July 27, 2018
This week we’re looking at music and economic development.
A study from Music Canada in 2013 reported that live music companies generated $628 million in revenue and $144 million annually. The total economic impact of live music to Ontario’s economy is $1.2 billion including 10,500 full time equivalent jobs plus an additional 9,520 tourism related jobs.
5 links on music and economic development
Mastering of a Music City is a report from Music Canada. It says the five essential elements of a successful music city are: the presence of artists and musicians, a thriving music scene, available spaces and places for music, a receptive and engaged audience and record labels and other music-related businesses. Five key roles that economic development agencies can play to stimulate growth in a regional music ecosystem are: catalyst, advocate, operator, educator and promoter.
The Economic Impact of Music Festivals - this article from the Huffington Post says that the local impact for music festivals includes temporary jobs for at the festival itself, work related to the festival for local businesses, extended business hours and the visitor spending for accommodation, restaurants and stores.
Music Newfoundland & Labrador - This organization's mandate is to advocate for the Newfoundland & Labrador music industry, increase awareness of music produced in Newfoundland and Labrador and its impact on the economy and create and encourage opportunities to grow of the industry. Music Newfoundland & Labrador connects musicians with opportunities to perform, create, access funding. It also offers is a music video incubator for emerging artists and producers.
Maximizing the Economic Impact of Music Festivals is the focus in this post from Tourism and More. It provides a checklist of tips including ensuring the type of music offered matches the accommodation and restaurants in your community aligning the festival with the community’s tourism goals and leveraging the festival for positive media attention and community branding.
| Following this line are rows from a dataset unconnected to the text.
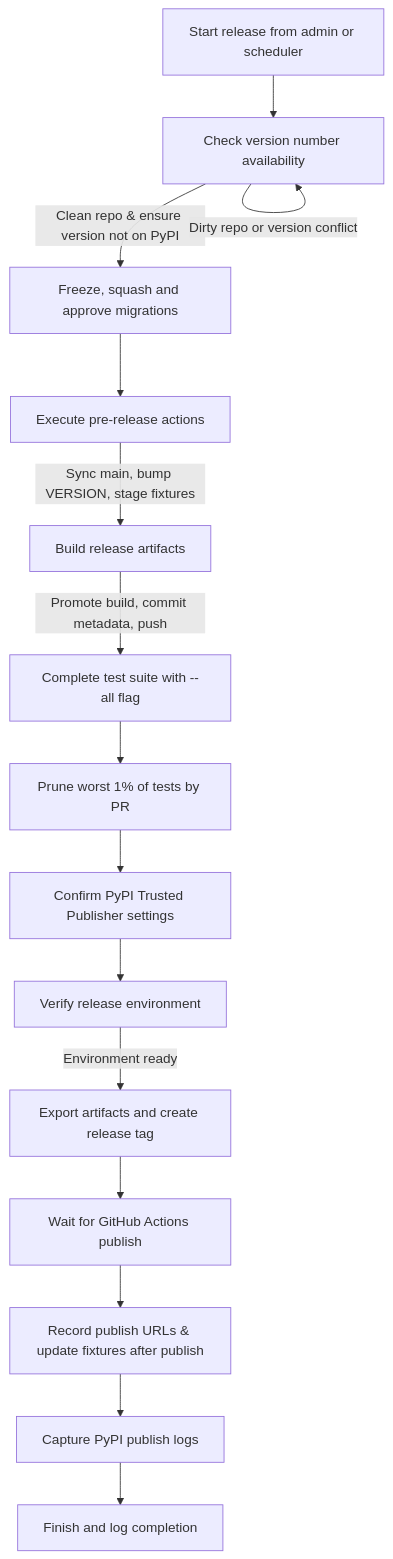
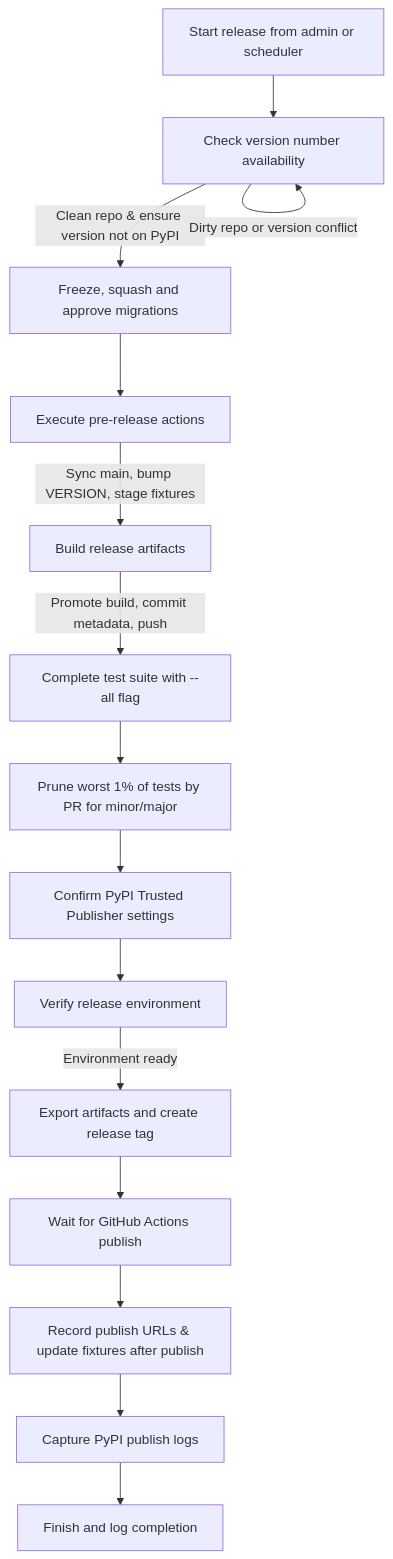
Before and after one commit to arthexis/arthexis: the diagram in docs/development/package-release-process.md, drawn with Mermaid. The commit also changed other lines of this file and 14 other files, not shown here.

````diff
--- a/docs/development/package-release-process.md
+++ b/docs/development/package-release-process.md
@@ -5,17 +5,17 @@
 ```mermaid
 flowchart TD
     A[Start release from admin or scheduler] --> B[Check version number availability]
     B -->|Clean repo & ensure version not on PyPI| C[Freeze, squash and approve migrations]
     C --> D[Execute pre-release actions]
     D -->|Sync main, bump VERSION, stage fixtures| E[Build release artifacts]
     E -->|Promote build, commit metadata, push| F[Complete test suite with --all flag]
-    F --> P[Prune worst 1% of tests by PR]
+    F --> P[Prune worst 1% of tests by PR for minor/major]
     P --> TP[Confirm PyPI Trusted Publisher settings]
     TP --> G[Verify release environment]
     G -->|Environment ready| H[Export artifacts and create release tag]
     H --> I[Wait for GitHub Actions publish]
     I --> J[Record publish URLs & update fixtures after publish]
     J --> K[Capture PyPI publish logs]
     K --> L[Finish and log completion]
     B -->|Dirty repo or version conflict| B
 ```
````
Windsor-Essex Music Strategy is an example of a music sector economic development strategy. The goals include increasing opportunities for local music artists, providing development tools for a commercially viable and export-ready music business, developing the larger regional music ecosystem, connecting local artists to broader markets and showcasing the region’s diversity.